• What is needed: Determine the number of lines in the listing below that hold the word "windows". Write the number alone.

------ Given entries

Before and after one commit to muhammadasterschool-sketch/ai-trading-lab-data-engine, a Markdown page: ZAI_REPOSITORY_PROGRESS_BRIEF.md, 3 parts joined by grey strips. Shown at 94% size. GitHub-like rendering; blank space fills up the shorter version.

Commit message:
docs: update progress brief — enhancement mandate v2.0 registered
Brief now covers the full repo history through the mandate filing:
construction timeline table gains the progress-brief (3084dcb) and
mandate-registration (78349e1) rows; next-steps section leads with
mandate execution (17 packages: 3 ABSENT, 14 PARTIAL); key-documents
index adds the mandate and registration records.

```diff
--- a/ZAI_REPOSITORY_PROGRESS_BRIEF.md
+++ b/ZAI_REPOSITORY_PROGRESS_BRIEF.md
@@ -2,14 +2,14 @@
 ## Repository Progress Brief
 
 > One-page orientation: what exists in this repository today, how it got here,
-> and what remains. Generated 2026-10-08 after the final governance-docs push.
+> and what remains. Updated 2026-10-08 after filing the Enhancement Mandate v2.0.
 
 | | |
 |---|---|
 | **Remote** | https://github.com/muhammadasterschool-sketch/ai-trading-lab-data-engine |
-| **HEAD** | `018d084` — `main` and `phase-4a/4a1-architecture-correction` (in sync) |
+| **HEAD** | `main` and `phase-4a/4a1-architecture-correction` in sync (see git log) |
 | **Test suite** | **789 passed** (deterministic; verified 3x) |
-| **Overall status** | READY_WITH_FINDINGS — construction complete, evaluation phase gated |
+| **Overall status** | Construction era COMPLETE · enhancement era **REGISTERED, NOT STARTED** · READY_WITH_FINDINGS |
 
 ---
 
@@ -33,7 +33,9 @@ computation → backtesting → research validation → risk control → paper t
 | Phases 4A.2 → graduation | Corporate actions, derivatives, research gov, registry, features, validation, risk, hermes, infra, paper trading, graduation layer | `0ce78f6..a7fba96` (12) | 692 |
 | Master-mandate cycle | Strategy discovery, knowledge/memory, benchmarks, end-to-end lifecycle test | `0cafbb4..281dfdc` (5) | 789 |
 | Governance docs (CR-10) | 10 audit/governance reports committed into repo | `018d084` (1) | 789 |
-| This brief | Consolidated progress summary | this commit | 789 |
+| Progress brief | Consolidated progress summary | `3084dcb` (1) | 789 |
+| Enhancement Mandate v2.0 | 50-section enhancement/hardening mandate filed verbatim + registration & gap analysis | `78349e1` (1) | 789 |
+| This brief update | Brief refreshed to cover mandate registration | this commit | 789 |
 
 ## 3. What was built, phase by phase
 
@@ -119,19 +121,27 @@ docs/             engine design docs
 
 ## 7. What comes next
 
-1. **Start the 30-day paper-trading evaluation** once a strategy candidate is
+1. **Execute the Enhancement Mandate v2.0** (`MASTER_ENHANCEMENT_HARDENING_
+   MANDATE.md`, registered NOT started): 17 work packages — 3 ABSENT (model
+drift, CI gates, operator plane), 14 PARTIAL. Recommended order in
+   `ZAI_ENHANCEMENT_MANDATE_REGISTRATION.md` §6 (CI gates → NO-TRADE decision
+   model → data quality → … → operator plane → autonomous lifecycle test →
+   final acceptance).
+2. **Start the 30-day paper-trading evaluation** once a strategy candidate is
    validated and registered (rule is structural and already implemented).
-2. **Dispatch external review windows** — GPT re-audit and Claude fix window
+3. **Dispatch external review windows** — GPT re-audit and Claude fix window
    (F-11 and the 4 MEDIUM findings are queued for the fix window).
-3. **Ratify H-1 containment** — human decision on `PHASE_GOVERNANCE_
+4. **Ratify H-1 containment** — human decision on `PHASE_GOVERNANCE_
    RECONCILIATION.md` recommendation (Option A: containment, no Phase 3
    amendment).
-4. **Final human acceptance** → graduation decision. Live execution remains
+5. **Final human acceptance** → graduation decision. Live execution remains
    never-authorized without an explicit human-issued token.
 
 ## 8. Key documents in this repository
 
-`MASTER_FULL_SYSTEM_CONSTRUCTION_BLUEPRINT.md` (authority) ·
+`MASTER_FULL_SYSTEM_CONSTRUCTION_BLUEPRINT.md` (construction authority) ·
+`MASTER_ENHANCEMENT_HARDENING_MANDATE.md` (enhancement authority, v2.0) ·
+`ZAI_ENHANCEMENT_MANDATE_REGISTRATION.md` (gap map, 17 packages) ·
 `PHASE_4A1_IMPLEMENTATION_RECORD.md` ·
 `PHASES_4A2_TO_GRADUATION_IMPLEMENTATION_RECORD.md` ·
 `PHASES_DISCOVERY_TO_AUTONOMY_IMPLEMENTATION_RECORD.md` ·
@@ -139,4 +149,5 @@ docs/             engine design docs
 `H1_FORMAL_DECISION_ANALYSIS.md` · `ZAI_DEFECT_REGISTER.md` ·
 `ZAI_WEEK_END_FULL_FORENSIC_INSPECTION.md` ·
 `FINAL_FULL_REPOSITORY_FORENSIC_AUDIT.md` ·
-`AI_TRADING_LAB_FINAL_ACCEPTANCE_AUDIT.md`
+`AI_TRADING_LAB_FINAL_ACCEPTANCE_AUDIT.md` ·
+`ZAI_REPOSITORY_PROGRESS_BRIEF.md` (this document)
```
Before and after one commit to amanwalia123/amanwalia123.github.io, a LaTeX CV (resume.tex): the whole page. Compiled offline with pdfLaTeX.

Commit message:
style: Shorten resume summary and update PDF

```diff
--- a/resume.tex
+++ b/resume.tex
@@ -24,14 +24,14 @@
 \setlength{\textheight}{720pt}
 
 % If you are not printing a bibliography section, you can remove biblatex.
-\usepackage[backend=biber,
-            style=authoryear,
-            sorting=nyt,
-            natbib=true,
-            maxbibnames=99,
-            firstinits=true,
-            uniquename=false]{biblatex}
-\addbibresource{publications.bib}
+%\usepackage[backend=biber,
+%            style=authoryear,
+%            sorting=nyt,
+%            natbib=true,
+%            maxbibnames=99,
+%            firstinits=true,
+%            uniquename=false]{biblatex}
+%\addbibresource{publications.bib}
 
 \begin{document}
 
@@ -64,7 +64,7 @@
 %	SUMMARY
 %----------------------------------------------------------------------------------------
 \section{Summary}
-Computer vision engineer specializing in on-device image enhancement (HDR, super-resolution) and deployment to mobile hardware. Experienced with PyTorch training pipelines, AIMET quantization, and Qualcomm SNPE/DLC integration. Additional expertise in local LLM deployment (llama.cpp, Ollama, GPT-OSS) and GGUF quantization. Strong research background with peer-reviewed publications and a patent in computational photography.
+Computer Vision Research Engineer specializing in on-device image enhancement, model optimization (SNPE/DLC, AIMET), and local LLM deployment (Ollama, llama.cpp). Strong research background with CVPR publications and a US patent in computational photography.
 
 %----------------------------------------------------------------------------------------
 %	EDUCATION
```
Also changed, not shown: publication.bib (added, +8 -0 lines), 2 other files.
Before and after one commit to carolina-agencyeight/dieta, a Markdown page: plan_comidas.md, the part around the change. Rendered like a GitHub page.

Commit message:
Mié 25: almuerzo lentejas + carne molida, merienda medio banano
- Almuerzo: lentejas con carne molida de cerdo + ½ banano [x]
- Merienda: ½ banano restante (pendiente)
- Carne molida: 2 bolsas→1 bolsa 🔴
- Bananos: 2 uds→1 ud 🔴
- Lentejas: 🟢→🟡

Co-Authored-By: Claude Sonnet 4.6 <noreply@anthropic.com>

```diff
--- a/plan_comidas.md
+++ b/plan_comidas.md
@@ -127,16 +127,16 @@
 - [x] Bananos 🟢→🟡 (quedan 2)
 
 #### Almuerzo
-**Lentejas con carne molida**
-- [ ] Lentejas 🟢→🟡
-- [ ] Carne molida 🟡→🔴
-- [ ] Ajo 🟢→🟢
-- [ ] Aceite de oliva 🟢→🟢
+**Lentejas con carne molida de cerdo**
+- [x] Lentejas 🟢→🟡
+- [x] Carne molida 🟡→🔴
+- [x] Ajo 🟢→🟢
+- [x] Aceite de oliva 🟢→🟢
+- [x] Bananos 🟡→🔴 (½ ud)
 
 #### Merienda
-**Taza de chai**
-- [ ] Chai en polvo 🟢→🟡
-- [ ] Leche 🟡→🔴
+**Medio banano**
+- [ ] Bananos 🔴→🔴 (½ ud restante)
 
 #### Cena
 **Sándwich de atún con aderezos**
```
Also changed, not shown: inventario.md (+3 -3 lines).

------------

• Result for this task: 2